PROBLEM TO WORK ON: For this exercise, restate the records word for word.

SUPPLIED RECORDS:
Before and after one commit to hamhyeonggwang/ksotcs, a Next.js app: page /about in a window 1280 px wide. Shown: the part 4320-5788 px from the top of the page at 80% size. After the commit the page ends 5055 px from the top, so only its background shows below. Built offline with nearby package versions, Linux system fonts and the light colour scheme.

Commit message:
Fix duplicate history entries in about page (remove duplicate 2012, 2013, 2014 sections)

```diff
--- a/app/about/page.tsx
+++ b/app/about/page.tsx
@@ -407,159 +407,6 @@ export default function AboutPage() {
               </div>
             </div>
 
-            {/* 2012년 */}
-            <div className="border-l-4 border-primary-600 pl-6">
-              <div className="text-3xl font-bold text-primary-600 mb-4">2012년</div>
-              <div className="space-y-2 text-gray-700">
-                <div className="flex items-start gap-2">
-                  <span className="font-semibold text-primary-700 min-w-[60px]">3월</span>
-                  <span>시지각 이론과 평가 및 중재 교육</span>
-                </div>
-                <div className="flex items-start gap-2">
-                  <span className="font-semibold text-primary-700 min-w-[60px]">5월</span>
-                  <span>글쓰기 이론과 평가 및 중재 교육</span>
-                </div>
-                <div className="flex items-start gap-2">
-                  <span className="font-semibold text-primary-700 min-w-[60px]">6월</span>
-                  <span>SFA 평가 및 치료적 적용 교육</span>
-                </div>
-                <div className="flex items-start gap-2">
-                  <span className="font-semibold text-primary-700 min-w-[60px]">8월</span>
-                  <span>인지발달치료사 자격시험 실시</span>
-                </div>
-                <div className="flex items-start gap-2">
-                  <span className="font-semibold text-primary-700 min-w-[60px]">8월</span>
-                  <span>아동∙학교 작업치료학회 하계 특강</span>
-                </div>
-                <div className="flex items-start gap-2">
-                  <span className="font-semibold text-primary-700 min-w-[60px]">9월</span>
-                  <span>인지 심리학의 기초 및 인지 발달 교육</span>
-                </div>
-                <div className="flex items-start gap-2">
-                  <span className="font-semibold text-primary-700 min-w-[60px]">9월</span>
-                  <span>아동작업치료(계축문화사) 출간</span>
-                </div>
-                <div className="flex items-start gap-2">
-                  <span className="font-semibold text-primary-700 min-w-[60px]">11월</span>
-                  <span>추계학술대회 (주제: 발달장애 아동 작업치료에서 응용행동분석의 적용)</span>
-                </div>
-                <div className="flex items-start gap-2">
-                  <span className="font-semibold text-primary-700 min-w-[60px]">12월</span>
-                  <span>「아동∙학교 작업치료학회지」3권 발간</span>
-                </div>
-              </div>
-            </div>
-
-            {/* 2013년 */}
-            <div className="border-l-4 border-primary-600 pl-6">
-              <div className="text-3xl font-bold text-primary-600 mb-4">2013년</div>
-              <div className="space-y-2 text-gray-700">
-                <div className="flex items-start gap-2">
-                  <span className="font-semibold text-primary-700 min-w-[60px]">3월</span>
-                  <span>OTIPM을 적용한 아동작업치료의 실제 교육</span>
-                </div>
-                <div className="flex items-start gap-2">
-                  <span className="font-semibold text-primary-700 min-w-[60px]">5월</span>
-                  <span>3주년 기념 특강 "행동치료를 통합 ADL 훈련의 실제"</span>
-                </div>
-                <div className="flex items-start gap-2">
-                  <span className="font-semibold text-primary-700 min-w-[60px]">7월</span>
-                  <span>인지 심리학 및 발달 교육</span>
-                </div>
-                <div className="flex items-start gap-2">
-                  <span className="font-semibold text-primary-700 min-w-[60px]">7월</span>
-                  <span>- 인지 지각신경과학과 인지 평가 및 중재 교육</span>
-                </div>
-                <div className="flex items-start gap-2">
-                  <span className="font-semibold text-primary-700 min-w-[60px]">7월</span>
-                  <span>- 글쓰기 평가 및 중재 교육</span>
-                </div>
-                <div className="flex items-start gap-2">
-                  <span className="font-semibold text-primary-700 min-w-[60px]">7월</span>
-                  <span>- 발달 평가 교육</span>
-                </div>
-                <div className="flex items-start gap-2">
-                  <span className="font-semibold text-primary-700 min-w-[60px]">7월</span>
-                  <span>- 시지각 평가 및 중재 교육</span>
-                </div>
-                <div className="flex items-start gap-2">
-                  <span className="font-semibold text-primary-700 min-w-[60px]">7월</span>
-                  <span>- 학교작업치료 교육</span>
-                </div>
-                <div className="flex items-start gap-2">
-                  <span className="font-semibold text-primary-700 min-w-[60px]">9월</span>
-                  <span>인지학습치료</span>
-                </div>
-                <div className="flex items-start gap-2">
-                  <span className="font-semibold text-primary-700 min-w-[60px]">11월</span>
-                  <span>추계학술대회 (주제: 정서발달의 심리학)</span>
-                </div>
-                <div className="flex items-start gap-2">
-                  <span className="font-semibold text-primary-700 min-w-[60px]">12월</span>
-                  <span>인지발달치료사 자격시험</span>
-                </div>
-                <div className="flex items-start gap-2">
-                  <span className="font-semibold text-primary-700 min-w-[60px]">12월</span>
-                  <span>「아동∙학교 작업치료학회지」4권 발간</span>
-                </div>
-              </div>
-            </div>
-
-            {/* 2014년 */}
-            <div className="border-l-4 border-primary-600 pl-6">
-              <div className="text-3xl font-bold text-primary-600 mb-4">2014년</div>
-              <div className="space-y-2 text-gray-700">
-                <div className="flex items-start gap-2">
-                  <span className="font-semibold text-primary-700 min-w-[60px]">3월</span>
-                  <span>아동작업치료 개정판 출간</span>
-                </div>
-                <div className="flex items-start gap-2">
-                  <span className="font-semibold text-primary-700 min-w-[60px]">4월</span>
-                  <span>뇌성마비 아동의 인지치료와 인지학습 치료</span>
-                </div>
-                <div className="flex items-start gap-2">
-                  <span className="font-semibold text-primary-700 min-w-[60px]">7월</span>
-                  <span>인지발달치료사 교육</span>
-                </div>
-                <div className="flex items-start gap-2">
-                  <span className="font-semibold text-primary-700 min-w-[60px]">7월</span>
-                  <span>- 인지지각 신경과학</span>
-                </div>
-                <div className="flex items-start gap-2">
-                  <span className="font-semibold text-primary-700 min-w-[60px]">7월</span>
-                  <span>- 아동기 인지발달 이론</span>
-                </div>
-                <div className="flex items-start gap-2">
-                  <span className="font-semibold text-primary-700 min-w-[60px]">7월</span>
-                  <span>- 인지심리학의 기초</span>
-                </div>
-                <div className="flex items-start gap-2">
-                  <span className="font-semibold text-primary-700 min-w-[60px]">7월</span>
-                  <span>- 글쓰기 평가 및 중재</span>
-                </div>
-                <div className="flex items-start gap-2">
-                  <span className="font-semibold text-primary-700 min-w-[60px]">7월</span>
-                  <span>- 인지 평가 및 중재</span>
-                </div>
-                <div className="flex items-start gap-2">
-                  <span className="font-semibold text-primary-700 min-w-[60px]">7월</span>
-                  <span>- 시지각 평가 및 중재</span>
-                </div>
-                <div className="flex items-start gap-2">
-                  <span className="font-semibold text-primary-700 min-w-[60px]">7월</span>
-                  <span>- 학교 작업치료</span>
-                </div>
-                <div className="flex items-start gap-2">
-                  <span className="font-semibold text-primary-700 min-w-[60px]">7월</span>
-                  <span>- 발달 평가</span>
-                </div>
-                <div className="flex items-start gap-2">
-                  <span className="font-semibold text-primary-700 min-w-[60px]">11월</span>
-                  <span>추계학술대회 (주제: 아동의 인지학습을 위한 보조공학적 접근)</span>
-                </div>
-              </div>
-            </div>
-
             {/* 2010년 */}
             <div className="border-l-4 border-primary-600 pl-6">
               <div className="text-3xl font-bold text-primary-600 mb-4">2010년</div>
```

ANSWER TO THE PROBLEM:
Before and after one commit to hamhyeonggwang/ksotcs, a Next.js app: page /about in a window 1280 px wide. Shown: the part 4320-5788 px from the top of the page at 80% size. After the commit the page ends 5055 px from the top, so only its background shows below. Built offline with nearby package versions, Linux system fonts and the light colour scheme.

Commit message:
Fix duplicate history entries in about page (remove duplicate 2012, 2013, 2014 sections)

```diff
--- a/app/about/page.tsx
+++ b/app/about/page.tsx
@@ -407,159 +407,6 @@ export default function AboutPage() {
               </div>
             </div>
 
-            {/* 2012년 */}
-            <div className="border-l-4 border-primary-600 pl-6">
-              <div className="text-3xl font-bold text-primary-600 mb-4">2012년</div>
-              <div className="space-y-2 text-gray-700">
-                <div className="flex items-start gap-2">
-                  <span className="font-semibold text-primary-700 min-w-[60px]">3월</span>
-                  <span>시지각 이론과 평가 및 중재 교육</span>
-                </div>
-                <div className="flex items-start gap-2">
-                  <span className="font-semibold text-primary-700 min-w-[60px]">5월</span>
-                  <span>글쓰기 이론과 평가 및 중재 교육</span>
-                </div>
-                <div className="flex items-start gap-2">
-                  <span className="font-semibold text-primary-700 min-w-[60px]">6월</span>
-                  <span>SFA 평가 및 치료적 적용 교육</span>
-                </div>
-                <div className="flex items-start gap-2">
-                  <span className="font-semibold text-primary-700 min-w-[60px]">8월</span>
-                  <span>인지발달치료사 자격시험 실시</span>
-                </div>
-                <div className="flex items-start gap-2">
-                  <span className="font-semibold text-primary-700 min-w-[60px]">8월</span>
-                  <span>아동∙학교 작업치료학회 하계 특강</span>
-                </div>
-                <div className="flex items-start gap-2">
-                  <span className="font-semibold text-primary-700 min-w-[60px]">9월</span>
-                  <span>인지 심리학의 기초 및 인지 발달 교육</span>
-                </div>
-                <div className="flex items-start gap-2">
-                  <span className="font-semibold text-primary-700 min-w-[60px]">9월</span>
-                  <span>아동작업치료(계축문화사) 출간</span>
-                </div>
-                <div className="flex items-start gap-2">
-                  <span className="font-semibold text-primary-700 min-w-[60px]">11월</span>
-                  <span>추계학술대회 (주제: 발달장애 아동 작업치료에서 응용행동분석의 적용)</span>
-                </div>
-                <div className="flex items-start gap-2">
-                  <span className="font-semibold text-primary-700 min-w-[60px]">12월</span>
-                  <span>「아동∙학교 작업치료학회지」3권 발간</span>
-                </div>
-              </div>
-            </div>
-
-            {/* 2013년 */}
-            <div className="border-l-4 border-primary-600 pl-6">
-              <div className="text-3xl font-bold text-primary-600 mb-4">2013년</div>
-              <div className="space-y-2 text-gray-700">
-                <div className="flex items-start gap-2">
-                  <span className="font-semibold text-primary-700 min-w-[60px]">3월</span>
-                  <span>OTIPM을 적용한 아동작업치료의 실제 교육</span>
-                </div>
-                <div className="flex items-start gap-2">
-                  <span className="font-semibold text-primary-700 min-w-[60px]">5월</span>
-                  <span>3주년 기념 특강 "행동치료를 통합 ADL 훈련의 실제"</span>
-                </div>
-                <div className="flex items-start gap-2">
-                  <span className="font-semibold text-primary-700 min-w-[60px]">7월</span>
-                  <span>인지 심리학 및 발달 교육</span>
-                </div>
-                <div className="flex items-start gap-2">
-                  <span className="font-semibold text-primary-700 min-w-[60px]">7월</span>
-                  <span>- 인지 지각신경과학과 인지 평가 및 중재 교육</span>
-                </div>
-                <div className="flex items-start gap-2">
-                  <span className="font-semibold text-primary-700 min-w-[60px]">7월</span>
-                  <span>- 글쓰기 평가 및 중재 교육</span>
-                </div>
-                <div className="flex items-start gap-2">
-                  <span className="font-semibold text-primary-700 min-w-[60px]">7월</span>
-                  <span>- 발달 평가 교육</span>
-                </div>
-                <div className="flex items-start gap-2">
-                  <span className="font-semibold text-primary-700 min-w-[60px]">7월</span>
-                  <span>- 시지각 평가 및 중재 교육</span>
-                </div>
-                <div className="flex items-start gap-2">
-                  <span className="font-semibold text-primary-700 min-w-[60px]">7월</span>
-                  <span>- 학교작업치료 교육</span>
-                </div>
-                <div className="flex items-start gap-2">
-                  <span className="font-semibold text-primary-700 min-w-[60px]">9월</span>
-                  <span>인지학습치료</span>
-                </div>
-                <div className="flex items-start gap-2">
-                  <span className="font-semibold text-primary-700 min-w-[60px]">11월</span>
-                  <span>추계학술대회 (주제: 정서발달의 심리학)</span>
-                </div>
-                <div className="flex items-start gap-2">
-                  <span className="font-semibold text-primary-700 min-w-[60px]">12월</span>
-                  <span>인지발달치료사 자격시험</span>
-                </div>
-                <div className="flex items-start gap-2">
-                  <span className="font-semibold text-primary-700 min-w-[60px]">12월</span>
-                  <span>「아동∙학교 작업치료학회지」4권 발간</span>
-                </div>
-              </div>
-            </div>
-
-            {/* 2014년 */}
-            <div className="border-l-4 border-primary-600 pl-6">
-              <div className="text-3xl font-bold text-primary-600 mb-4">2014년</div>
-              <div className="space-y-2 text-gray-700">
-                <div className="flex items-start gap-2">
-                  <span className="font-semibold text-primary-700 min-w-[60px]">3월</span>
-                  <span>아동작업치료 개정판 출간</span>
-                </div>
-                <div className="flex items-start gap-2">
-                  <span className="font-semibold text-primary-700 min-w-[60px]">4월</span>
-                  <span>뇌성마비 아동의 인지치료와 인지학습 치료</span>
-                </div>
-                <div className="flex items-start gap-2">
-                  <span className="font-semibold text-primary-700 min-w-[60px]">7월</span>
-                  <span>인지발달치료사 교육</span>
-                </div>
-                <div className="flex items-start gap-2">
-                  <span className="font-semibold text-primary-700 min-w-[60px]">7월</span>
-                  <span>- 인지지각 신경과학</span>
-                </div>
-                <div className="flex items-start gap-2">
-                  <span className="font-semibold text-primary-700 min-w-[60px]">7월</span>
-                  <span>- 아동기 인지발달 이론</span>
-                </div>
-                <div className="flex items-start gap-2">
-                  <span className="font-semibold text-primary-700 min-w-[60px]">7월</span>
-                  <span>- 인지심리학의 기초</span>
-                </div>
-                <div className="flex items-start gap-2">
-                  <span className="font-semibold text-primary-700 min-w-[60px]">7월</span>
-                  <span>- 글쓰기 평가 및 중재</span>
-                </div>
-                <div className="flex items-start gap-2">
-                  <span className="font-semibold text-primary-700 min-w-[60px]">7월</span>
-                  <span>- 인지 평가 및 중재</span>
-                </div>
-                <div className="flex items-start gap-2">
-                  <span className="font-semibold text-primary-700 min-w-[60px]">7월</span>
-                  <span>- 시지각 평가 및 중재</span>
-                </div>
-                <div className="flex items-start gap-2">
-                  <span className="font-semibold text-primary-700 min-w-[60px]">7월</span>
-                  <span>- 학교 작업치료</span>
-                </div>
-                <div className="flex items-start gap-2">
-                  <span className="font-semibold text-primary-700 min-w-[60px]">7월</span>
-                  <span>- 발달 평가</span>
-                </div>
-                <div className="flex items-start gap-2">
-                  <span className="font-semibold text-primary-700 min-w-[60px]">11월</span>
-                  <span>추계학술대회 (주제: 아동의 인지학습을 위한 보조공학적 접근)</span>
-                </div>
-              </div>
-            </div>
-
             {/* 2010년 */}
             <div className="border-l-4 border-primary-600 pl-6">
               <div className="text-3xl font-bold text-primary-600 mb-4">2010년</div>
```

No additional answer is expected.